### ASSIGNMENT
Copy out each line of the data that contains "supabase".

### EXERCISE MATERIAL

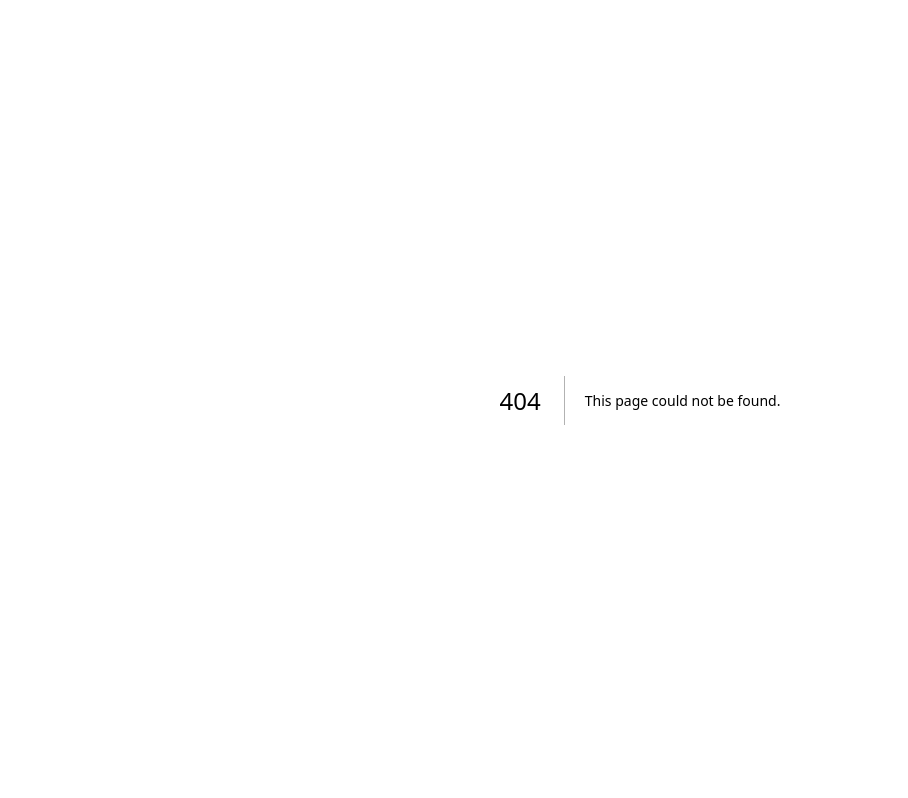
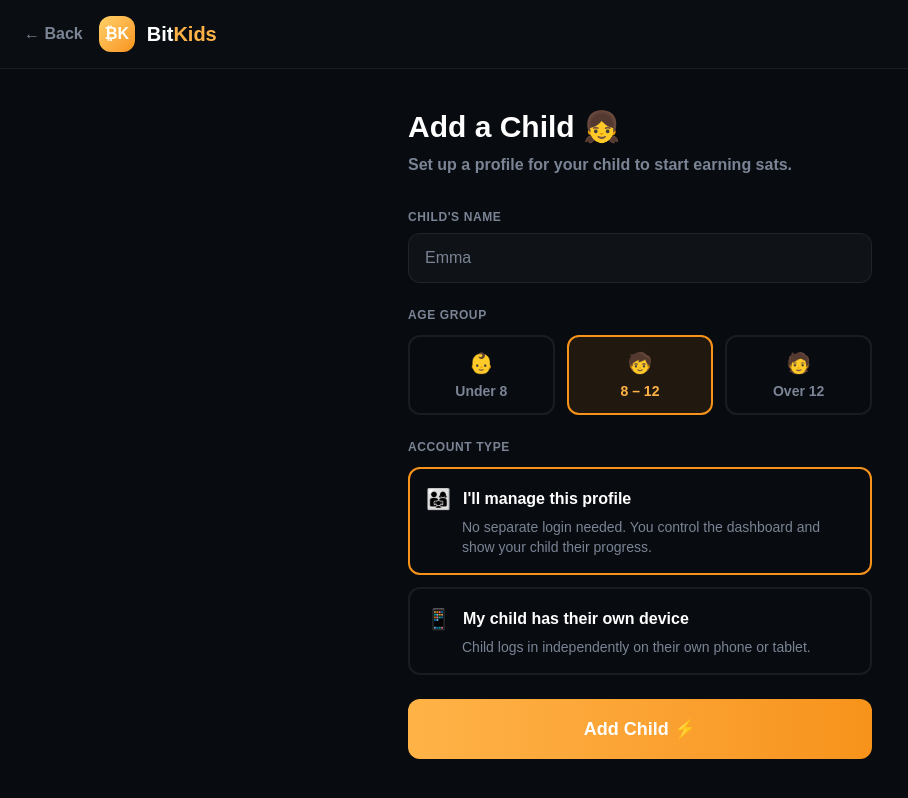
Before and after one commit to BitKidsapp/bitkids, a Next.js app: page /dashboard/add-child in a window 1280 px wide. Before the commit this address had no page. Shown: the whole page, without its empty margins (0-908 px from the left). Built offline with nearby package versions, Linux system fonts and the light colour scheme; no server answers.

Commit message:
Add child profile creation flow

```diff
--- /dev/null
+++ b/app/dashboard/add-child/page.tsx
@@ -0,0 +1,210 @@
+'use client'
+
+import { useState } from 'react'
+import { supabase } from '@/lib/supabase'
+
+export default function AddChildPage() {
+  const [name, setName] = useState('')
+  const [ageGroup, setAgeGroup] = useState<'under8' | '8-12' | 'over12'>('8-12')
+  const [walletType, setWalletType] = useState<'parent-managed' | 'own-login'>('parent-managed')
+  const [loading, setLoading] = useState(false)
+  const [error, setError] = useState('')
+
+  const handleSubmit = async (e: React.FormEvent) => {
+    e.preventDefault()
+    setLoading(true)
+    setError('')
+
+    try {
+      // Get current parent
+      const { data: { user } } = await supabase.auth.getUser()
+      if (!user) throw new Error('Not authenticated')
+
+      // Get or create family
+      let familyId: string
+
+      const { data: existingFamily } = await supabase
+        .from('families')
+        .select('id')
+        .eq('parent_id', user.id)
+        .single()
+
+      if (existingFamily) {
+        familyId = existingFamily.id
+      } else {
+        const { data: newFamily, error: familyError } = await supabase
+          .from('families')
+          .insert({ parent_id: user.id, name: 'Our Family' })
+          .select('id')
+          .single()
+        if (familyError) throw familyError
+        familyId = newFamily.id
+
+        // Update parent profile with family_id
+        await supabase
+          .from('profiles')
+          .update({ family_id: familyId })
+          .eq('id', user.id)
+      }
+
+      // Create child profile
+      const { error: childError } = await supabase
+        .from('profiles')
+        .insert({
+          id: crypto.randomUUID(),
+          name,
+          role: 'child',
+          family_id: familyId,
+          avatar_emoji: '🧒'
+        })
+
+      if (childError) throw childError
+
+      window.location.href = '/dashboard'
+    } catch (err: any) {
+      setError(err.message)
+    }
+
+    setLoading(false)
+  }
+
+  return (
+    <div className="min-h-screen bg-[#080B10]">
+      {/* Nav */}
+      <nav className="bg-[#0A0D12] border-b border-white/7 px-6 py-4 flex items-center gap-4">
+        <a href="/dashboard" className="text-[#7A8494] hover:text-white font-bold transition-colors">
+          ← Back
+        </a>
+        <div className="flex items-center gap-3">
+          <div className="w-9 h-9 rounded-xl bg-gradient-to-br from-[#FFD166] to-[#F7931A] flex items-center justify-center text-white font-black text-base">
+            ₿K
+          </div>
+          <span className="text-white font-black text-xl" style={{fontFamily: 'Nunito, sans-serif'}}>
+            Bit<span className="text-[#FFB347]">Kids</span>
+          </span>
+        </div>
+      </nav>
+
+      <div className="max-w-lg mx-auto px-6 py-10">
+        <div className="mb-8">
+          <h1 className="text-white font-black text-3xl mb-2" style={{fontFamily: 'Nunito, sans-serif'}}>
+            Add a Child 👧
+          </h1>
+          <p className="text-[#7A8494] font-semibold">
+            Set up a profile for your child to start earning sats.
+          </p>
+        </div>
+
+        <form onSubmit={handleSubmit} className="space-y-6">
+          {/* Name */}
+          <div>
+            <label className="block text-xs font-bold text-[#7A8494] uppercase tracking-wider mb-2">
+              Child's Name
+            </label>
+            <input
+              type="text"
+              value={name}
+              onChange={e => setName(e.target.value)}
+              placeholder="Emma"
+              required
+              className="w-full bg-[#0F1318] border border-white/7 rounded-xl px-4 py-3 text-white placeholder-[#7A8494] focus:outline-none focus:border-[#F7931A]/50 transition-colors"
+            />
+          </div>
+
+          {/* Age group */}
+          <div>
+            <label className="block text-xs font-bold text-[#7A8494] uppercase tracking-wider mb-3">
+              Age Group
+            </label>
+            <div className="grid grid-cols-3 gap-3">
+              {[
+                { value: 'under8', label: 'Under 8', emoji: '👶' },
+                { value: '8-12', label: '8 – 12', emoji: '🧒' },
+                { value: 'over12', label: 'Over 12', emoji: '🧑' },
+              ].map(option => (
+                <button
+                  key={option.value}
+                  type="button"
+                  onClick={() => {
+                    setAgeGroup(option.value as any)
+                    if (option.value === 'under8') setWalletType('parent-managed')
+                  }}
+                  className={`py-3 rounded-xl border-2 font-bold text-sm transition-all flex flex-col items-center gap-1 ${
+                    ageGroup === option.value
+                      ? 'border-[#F7931A] bg-[#F7931A]/10 text-[#FFB347]'
+                      : 'border-white/7 text-[#7A8494] hover:border-white/20'
+                  }`}
+                >
+                  <span className="text-xl">{option.emoji}</span>
+                  {option.label}
+                </button>
+              ))}
+            </div>
+          </div>
+
+          {/* Account type */}
+          <div>
+            <label className="block text-xs font-bold text-[#7A8494] uppercase tracking-wider mb-3">
+              Account Type
+            </label>
+            <div className="space-y-3">
+              <button
+                type="button"
+                onClick={() => setWalletType('parent-managed')}
+                className={`w-full p-4 rounded-xl border-2 text-left transition-all ${
+                  walletType === 'parent-managed'
+                    ? 'border-[#F7931A] bg-[#F7931A]/08'
+                    : 'border-white/7 hover:border-white/20'
+                }`}
+              >
+                <div className="flex items-center gap-3 mb-1">
+                  <span className="text-xl">👨‍👩‍👧</span>
+                  <span className="text-white font-bold">I'll manage this profile</span>
+                  {ageGroup === 'under8' && (
+                    <span className="text-xs bg-[#F7931A]/20 text-[#FFB347] px-2 py-0.5 rounded-full font-bold">Recommended</span>
+                  )}
+                </div>
+                <p className="text-[#7A8494] text-sm ml-9">No separate login needed. You control the dashboard and show your child their progress.</p>
+              </button>
+
+              {ageGroup !== 'under8' && (
+                <button
+                  type="button"
+                  onClick={() => setWalletType('own-login')}
+                  className={`w-full p-4 rounded-xl border-2 text-left transition-all ${
+                    walletType === 'own-login'
+                      ? 'border-[#3AADFF] bg-[#3AADFF]/08'
+                      : 'border-white/7 hover:border-white/20'
+                  }`}
+                >
+                  <div className="flex items-center gap-3 mb-1">
+                    <span className="text-xl">📱</span>
+                    <span className="text-white font-bold">My child has their own device</span>
+                    {ageGroup === 'over12' && (
+                      <span className="text-xs bg-[#3AADFF]/20 text-[#3AADFF] px-2 py-0.5 rounded-full font-bold">Recommended</span>
+                    )}
+                  </div>
+                  <p className="text-[#7A8494] text-sm ml-9">Child logs in independently on their own phone or tablet.</p>
+                </button>
+              )}
+            </div>
+          </div>
+
+          {error && (
+            <div className="bg-red-500/10 border border-red-500/30 rounded-xl px-4 py-3 text-red-400 text-sm">
+              {error}
+            </div>
+          )}
+
+          <button
+            type="submit"
+            disabled={loading}
+            className="w-full bg-gradient-to-r from-[#FFB347] to-[#F7931A] text-white font-black py-4 rounded-xl text-lg hover:opacity-90 transition-opacity disabled:opacity-50"
+          >
+            {loading ? 'Adding...' : 'Add Child ⚡'}
+          </button>
+        </form>
+      </div>
+    </div>
+  )
+}
--- a/app/dashboard/page.tsx
+++ b/app/dashboard/page.tsx
@@ -104,10 +104,10 @@ export default function DashboardPage() {
               <span className="text-2xl">➕</span>
               Create Chore
             </button>
-            <button className="bg-[#0F1318] border border-white/7 text-white font-black py-4 px-6 rounded-2xl text-lg hover:border-[#F7931A]/40 transition-colors flex items-center gap-3">
-              <span className="text-2xl">👤</span>
-              Add Child
-            </button>
+           <a href="/dashboard/add-child" className="bg-[#0F1318] border border-white/7 text-white font-black py-4 px-6 rounded-2xl text-lg hover:border-[#F7931A]/40 transition-colors flex items-center gap-3">
+  <span className="text-2xl">👤</span>
+  Add Child
+</a>
           </div>
         )}
 
```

### REPLY TO THE EXERCISE
+import { supabase } from '@/lib/supabase'
+      const { data: { user } } = await supabase.auth.getUser()
+      const { data: existingFamily } = await supabase
+        const { data: newFamily, error: familyError } = await supabase
+        await supabase
+      const { error: childError } = await supabase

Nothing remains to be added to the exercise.